* EXERCISE INSTRUCTIONS *
All the lines below should be set down exactly, with no picture carried into the copy.

* SOURCE INFORMATION *

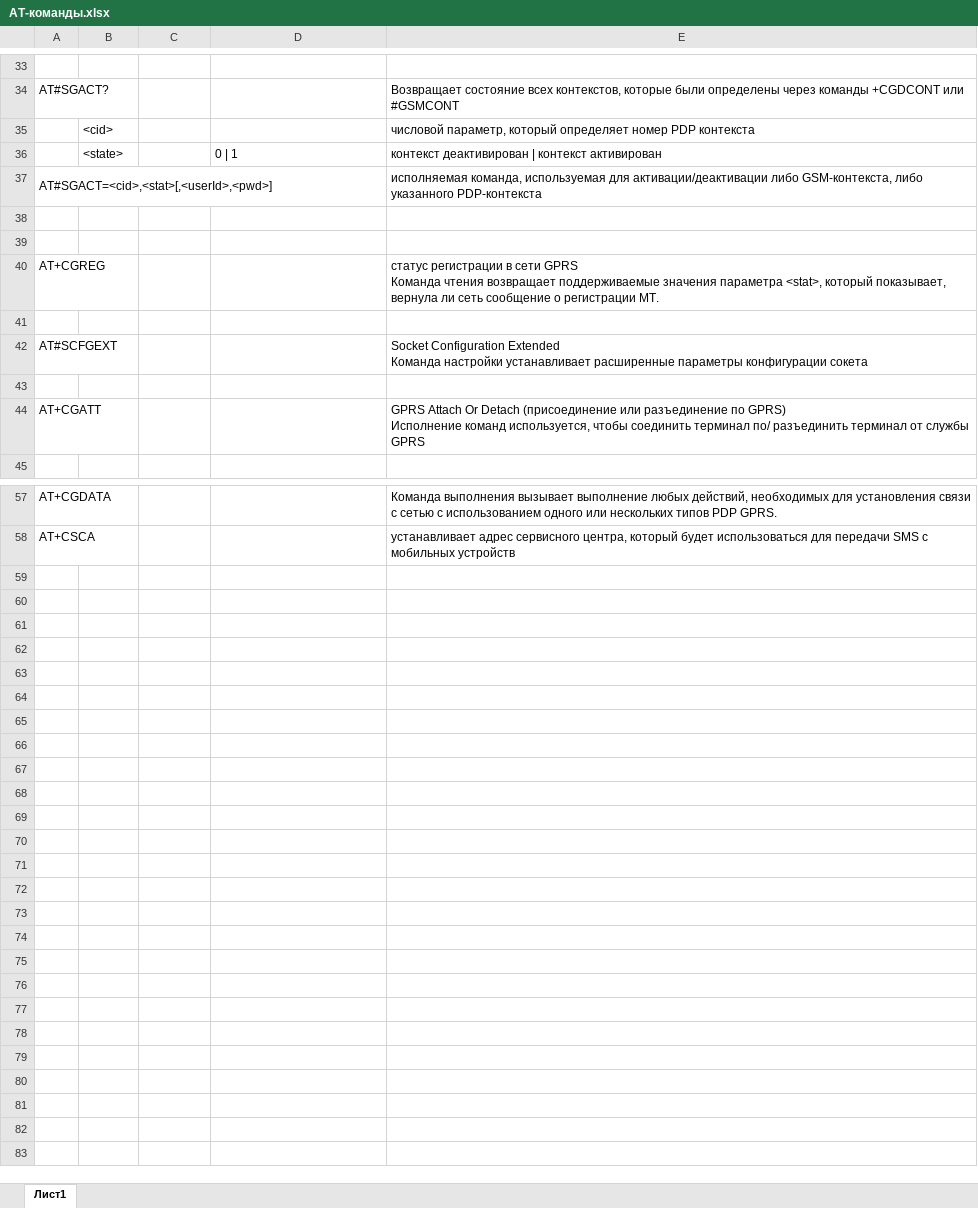
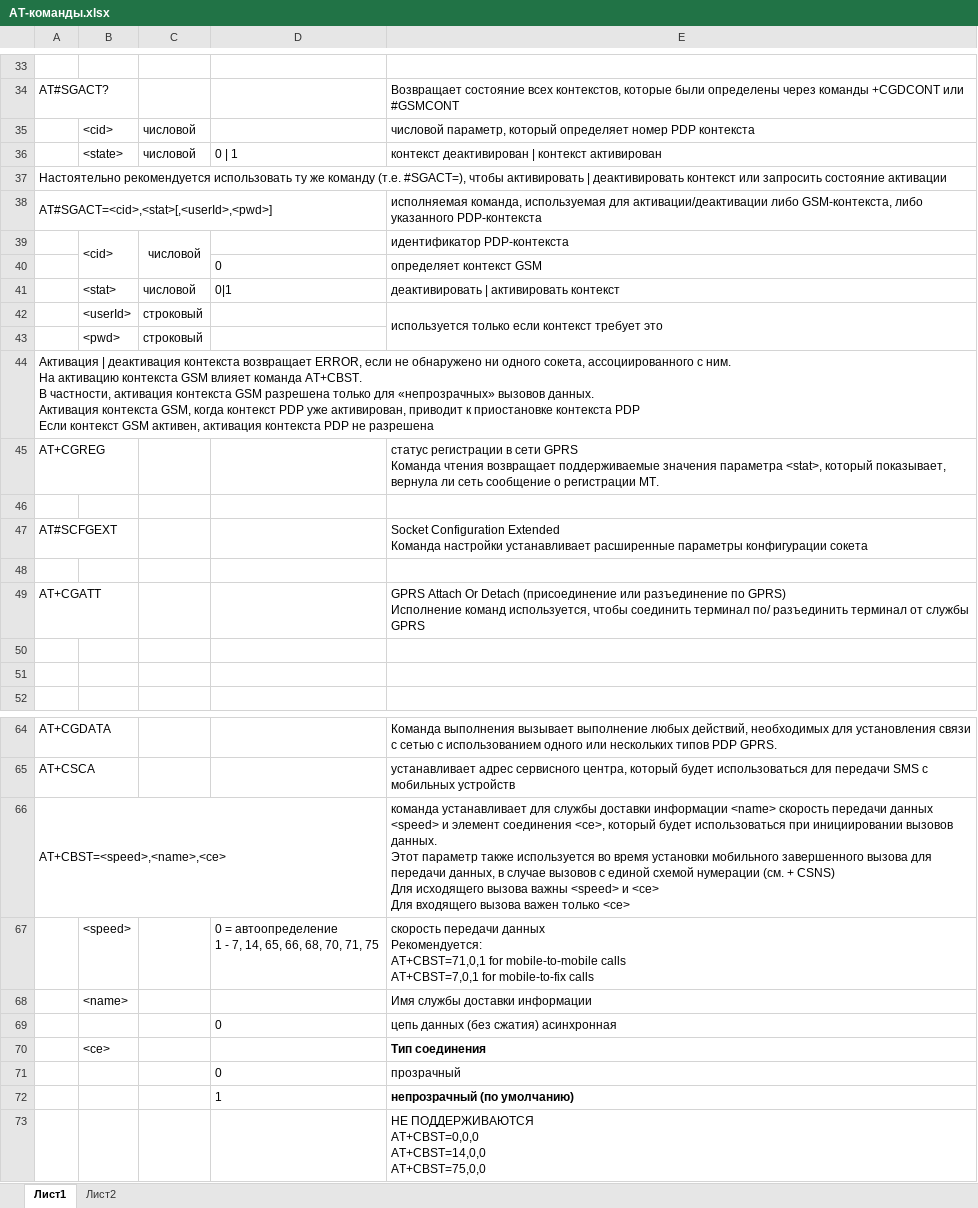
Before and after one commit to Eliseev-Max/GPRS_modem, an Excel workbook: AT-команды.xlsx, sheet Лист1, drawn as a sheet; only a part is shown, gaps mark what is left out; values as stored, in another font and other column widths than the file's, no borders; addresses are those after the commit; ↵ is a line break in a cell; the diff names each change by its address in the sheet, - before the commit and + after, or states it on an @@ line.

```diff
--- a/AT-команды.xlsx (sheet Лист1)
+++ b/AT-команды.xlsx (sheet Лист1)
+sheet tab: Лист2
-C35:C36: (empty)
+C35:C36: числовой
+row 37: Настоятельно рекомендуется использовать ту же команду (т.е. #SGACT=), чтобы активировать | деактивировать контекст или запросить состояние активации
-row 39: (empty)
+row 39:  | <cid> | числовой |  | идентификатор PDP-контекста
+B39:B40 merged
+C39:C40 merged
-row 40: (empty)
+row 40:  |  |  | 0 | определяет контекст GSM
+row 41:  | <stat> | числовой | 0|1 | деактивировать | активировать контекст
+row 42:  | <userId> | строковый |  | используется только если контекст требует это
+row 43:  | <pwd> | строковый
+row 44: Активация | деактивация контекста возвращает ERROR, если не обнаружено ни одного сокета, ассоциированного с ним. ↵ На активацию контекста GSM влияет команда AT+CBST. ↵ В частности, активация контекста GSM разрешена только для «непрозрачных» вызовов данных. ↵ Активация контекста GSM, когда контекст PDP уже активирован, приводит к приостановке контекста PDP ↵ Если контекст GSM активен, активация контекста PDP не разрешена
+row 50: (empty)
+row 51: (empty)
+row 66: AT+CBST=<speed>,<name>,<ce> |  |  |  | команда устанавливает для службы доставки информации <name> скорость передачи данных <speed> и элемент соединения <ce>, который будет использоваться при инициировании вызовов данных. ↵ Этот параметр также используется во время установки мобильного завершенного вызова для передачи данных, в случае вызовов с единой схемой нумерации (см. + CSNS) ↵ Для исходящего вызова важны <speed> и <ce> ↵ Для входящего вызова важен только <ce>
+row 67:  | <speed> |  | 0 = автоопределение ↵ 1 - 7, 14, 65, 66, 68, 70, 71, 75 | скорость передачи данных ↵ Рекомендуется: ↵ AT+CBST=71,0,1 for mobile-to-mobile calls ↵ AT+CBST=7,0,1 for mobile-to-fix calls
+row 68:  | <name> |  |  | Имя службы доставки информации
+row 69:  |  |  | 0 | цепь данных (без сжатия) асинхронная
+row 70:  | <ce> |  |  | Тип соединения
+row 71:  |  |  | 0 | прозрачный
+row 72:  |  |  | 1 | непрозрачный (по умолчанию)
+row 73:  |  |  |  | НЕ ПОДДЕРЖИВАЮТСЯ ↵ AT+CBST=0,0,0 ↵ AT+CBST=14,0,0 ↵ AT+CBST=75,0,0
```
Also changed, not shown: 4 other files.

* RESPONSE *
Before and after one commit to Eliseev-Max/GPRS_modem, an Excel workbook: AT-команды.xlsx, sheet Лист1, drawn as a sheet; only a part is shown, gaps mark what is left out; values as stored, in another font and other column widths than the file's, no borders; addresses are those after the commit; ↵ is a line break in a cell; the diff names each change by its address in the sheet, - before the commit and + after, or states it on an @@ line.

```diff
--- a/AT-команды.xlsx (sheet Лист1)
+++ b/AT-команды.xlsx (sheet Лист1)
+sheet tab: Лист2
-C35:C36: (empty)
+C35:C36: числовой
+row 37: Настоятельно рекомендуется использовать ту же команду (т.е. #SGACT=), чтобы активировать | деактивировать контекст или запросить состояние активации
-row 39: (empty)
+row 39:  | <cid> | числовой |  | идентификатор PDP-контекста
+B39:B40 merged
+C39:C40 merged
-row 40: (empty)
+row 40:  |  |  | 0 | определяет контекст GSM
+row 41:  | <stat> | числовой | 0|1 | деактивировать | активировать контекст
+row 42:  | <userId> | строковый |  | используется только если контекст требует это
+row 43:  | <pwd> | строковый
+row 44: Активация | деактивация контекста возвращает ERROR, если не обнаружено ни одного сокета, ассоциированного с ним. ↵ На активацию контекста GSM влияет команда AT+CBST. ↵ В частности, активация контекста GSM разрешена только для «непрозрачных» вызовов данных. ↵ Активация контекста GSM, когда контекст PDP уже активирован, приводит к приостановке контекста PDP ↵ Если контекст GSM активен, активация контекста PDP не разрешена
+row 50: (empty)
+row 51: (empty)
+row 66: AT+CBST=<speed>,<name>,<ce> |  |  |  | команда устанавливает для службы доставки информации <name> скорость передачи данных <speed> и элемент соединения <ce>, который будет использоваться при инициировании вызовов данных. ↵ Этот параметр также используется во время установки мобильного завершенного вызова для передачи данных, в случае вызовов с единой схемой нумерации (см. + CSNS) ↵ Для исходящего вызова важны <speed> и <ce> ↵ Для входящего вызова важен только <ce>
+row 67:  | <speed> |  | 0 = автоопределение ↵ 1 - 7, 14, 65, 66, 68, 70, 71, 75 | скорость передачи данных ↵ Рекомендуется: ↵ AT+CBST=71,0,1 for mobile-to-mobile calls ↵ AT+CBST=7,0,1 for mobile-to-fix calls
+row 68:  | <name> |  |  | Имя службы доставки информации
+row 69:  |  |  | 0 | цепь данных (без сжатия) асинхронная
+row 70:  | <ce> |  |  | Тип соединения
+row 71:  |  |  | 0 | прозрачный
+row 72:  |  |  | 1 | непрозрачный (по умолчанию)
+row 73:  |  |  |  | НЕ ПОДДЕРЖИВАЮТСЯ ↵ AT+CBST=0,0,0 ↵ AT+CBST=14,0,0 ↵ AT+CBST=75,0,0
```
Also changed, not shown: 4 other files.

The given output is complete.